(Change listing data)
---*---

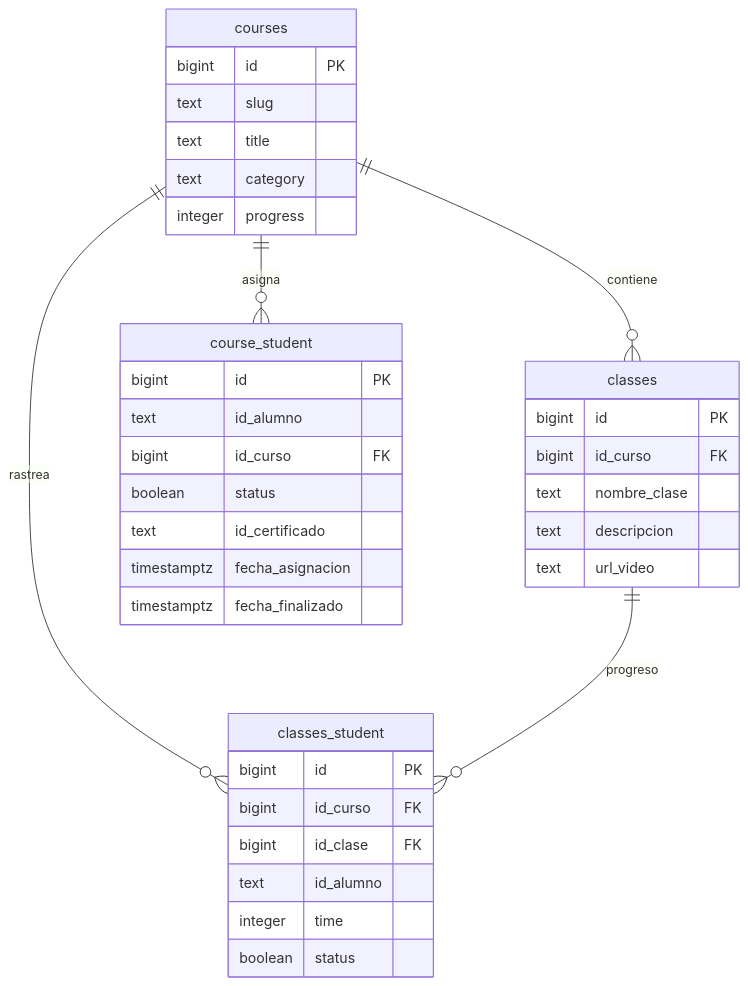
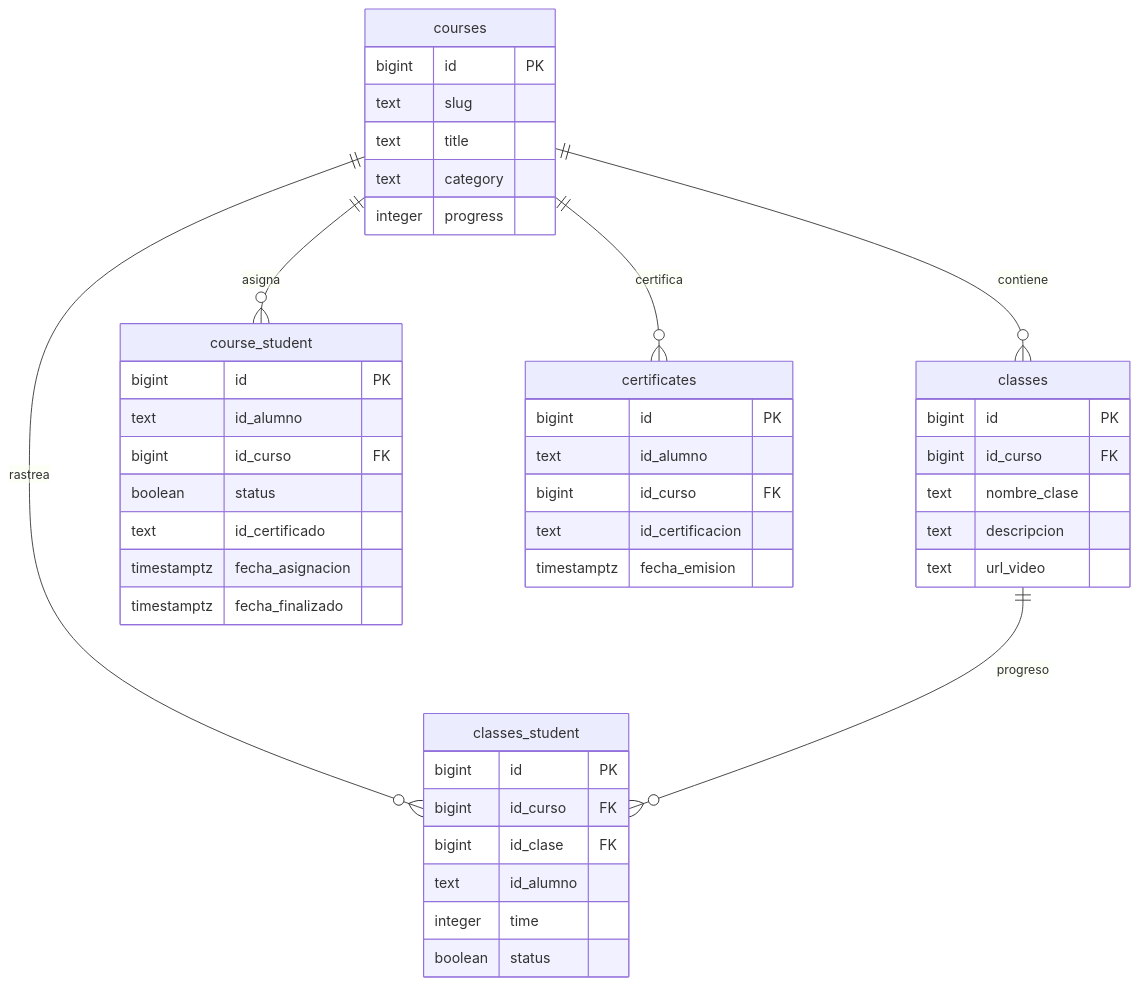
The first of 2 diagrams in docs/course-student-flow.md (samuelcastillogt/elearnibgAPI), drawn with Mermaid before and after one commit. The commit also changed other lines of this file and 3 other files, not shown here.

````diff
--- a/docs/course-student-flow.md
+++ b/docs/course-student-flow.md
@@ -7,42 +7,51 @@
 ```mermaid
 erDiagram
   courses ||--o{ classes : contiene
   courses ||--o{ course_student : asigna
   courses ||--o{ classes_student : rastrea
+  courses ||--o{ certificates : certifica
   classes ||--o{ classes_student : progreso
 
   courses {
     bigint id PK
     text slug
     text title
     text category
     integer progress
   }
 
   classes {
     bigint id PK
     bigint id_curso FK
     text nombre_clase
     text descripcion
     text url_video
   }
 
   course_student {
     bigint id PK
     text id_alumno
     bigint id_curso FK
     boolean status
     text id_certificado
     timestamptz fecha_asignacion
     timestamptz fecha_finalizado
   }
 
   classes_student {
     bigint id PK
     bigint id_curso FK
     bigint id_clase FK
     text id_alumno
     integer time
     boolean status
   }
+
+  certificates {
+    bigint id PK
+    text id_alumno
+    bigint id_curso FK
+    text id_certificacion
+    timestamptz fecha_emision
+  }
 ```
````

---*---

Exercise objective:
Where the word "courses" occurs in a line of the records, copy that line.

Task output:
   courses ||--o{ classes : contiene
   courses ||--o{ course_student : asigna
   courses ||--o{ classes_student : rastrea
+  courses ||--o{ certificates : certifica
   courses {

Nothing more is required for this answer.